I get grumpy if I miss my mid-morning snack time, so I can only imagine how this guy was feeling.
I really, really tried to do my best. I wanted to make this guy's day a little brighter. And I honestly feel good about how I performed today - I helped get supplies ready for a blood draw, helped with two separate trach suctionings, hooked him up to his 02, measuring I&O (intake and output - it's exactly like it sounds)...little things like that. Nothing major since we're getting oriented to the floor, but it still helps you be a part of the process. This afternoon, the patient's RN was nowhere to be found, so me, the little Student Nurse, got to give report to the attending physician. Yeah, I felt like big stuff. And I made the patient smile...and that made me feel like even bigger stuff.
I only had one problem. I hate to even talk about it, because I want to be tough and there's no way that this could have even been controlled. It's not the patient's fault...it's just the way it is.
The trach secretions. The sight didn't bother me at all. I have dogs and grew up in a funeral home. Seeing yuckies doesn't phase me.
It was the smell that got me. 
I won't even try to describe it, at the risk of making my dear, sweet husband throw up from 120 miles away if he reads this. While he's a fan of hearing about my day, he's not thrilled when I go into detail. I've learned to stick to the basics with him.

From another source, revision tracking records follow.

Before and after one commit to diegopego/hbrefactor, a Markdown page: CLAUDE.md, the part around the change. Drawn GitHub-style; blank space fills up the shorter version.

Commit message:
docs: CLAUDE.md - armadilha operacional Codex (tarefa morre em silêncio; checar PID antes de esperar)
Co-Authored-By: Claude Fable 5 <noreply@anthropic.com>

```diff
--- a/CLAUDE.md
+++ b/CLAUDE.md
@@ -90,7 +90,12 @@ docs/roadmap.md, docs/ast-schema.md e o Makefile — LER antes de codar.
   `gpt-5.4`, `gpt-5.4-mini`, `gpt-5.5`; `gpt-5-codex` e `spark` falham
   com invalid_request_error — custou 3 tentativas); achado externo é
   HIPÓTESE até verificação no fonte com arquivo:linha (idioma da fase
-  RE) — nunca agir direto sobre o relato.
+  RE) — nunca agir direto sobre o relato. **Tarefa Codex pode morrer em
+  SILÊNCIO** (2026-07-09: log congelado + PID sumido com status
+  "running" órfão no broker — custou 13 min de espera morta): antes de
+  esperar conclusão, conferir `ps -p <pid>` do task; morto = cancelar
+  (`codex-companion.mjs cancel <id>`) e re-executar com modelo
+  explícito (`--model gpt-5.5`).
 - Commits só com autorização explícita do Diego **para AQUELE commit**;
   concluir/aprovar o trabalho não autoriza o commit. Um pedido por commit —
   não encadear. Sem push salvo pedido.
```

Anyway, first of all let me just say that I just feel so, so awful that I even let the smell bother me. At least I don't have to sit there all day and have it follow me around like this guy does. I need to man up - trach secretions are just a fact of life. It happens. You deal with it. You go in and clean it up and try to not make the patient feel self-conscious. At least this guy is alive and can (kind of) breathe. (Pray for him if you wouldn't mind another addition to your prayer lists. He's really a sweet man, just stuck in a horrible, lonely situation.) Everything in perspective.
But it's just the kind of smell that sticks in your nose...and mouth...for the rest of the day. (PS: Orbit, your Sweet Mint gum does NOT help at all.) Neither did my lemon hand sanitizer. I have never experienced anything like this in my life - funeral home smells are like rose bushes compared to the Med Surg/ENT unit.

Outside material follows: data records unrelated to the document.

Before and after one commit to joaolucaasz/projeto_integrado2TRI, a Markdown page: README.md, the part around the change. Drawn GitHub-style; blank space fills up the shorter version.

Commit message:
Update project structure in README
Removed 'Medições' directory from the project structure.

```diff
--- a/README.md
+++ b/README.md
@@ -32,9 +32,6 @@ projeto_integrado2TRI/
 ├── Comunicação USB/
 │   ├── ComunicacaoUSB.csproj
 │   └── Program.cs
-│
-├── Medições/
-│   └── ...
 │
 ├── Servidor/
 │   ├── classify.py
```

I dealt with the best way I could - by not eating much of a lunch (The Med Surg Diet Plan??) and coming home to take an hour-long shower with anti-bacterials and a deep conditioner that smells like pears. I didn't particularly need a deep-conditioning, but pears smell so much the opposite of trach secretions.
But right now, sitting at my laptop, I can still smell it. And you know what? Rather than let it ick me out, I'm just going to deal with it. It will be my reminder that I have so much to be thankful for. I'm very blessed, and I don't even realize it half the time. I'm going to choose to let this smell be a reminder to thank my Savior for my life and good health.  I'm going to let it be a reminder that, at any given moment, there is a disheartened, lonely person sitting in a hospital room that just got some of the worst news of their life. I'm going to let it be a reminder that there are people out there that need our compassion and care.
This is why I'm going to be a nurse. 
Bring on the smells.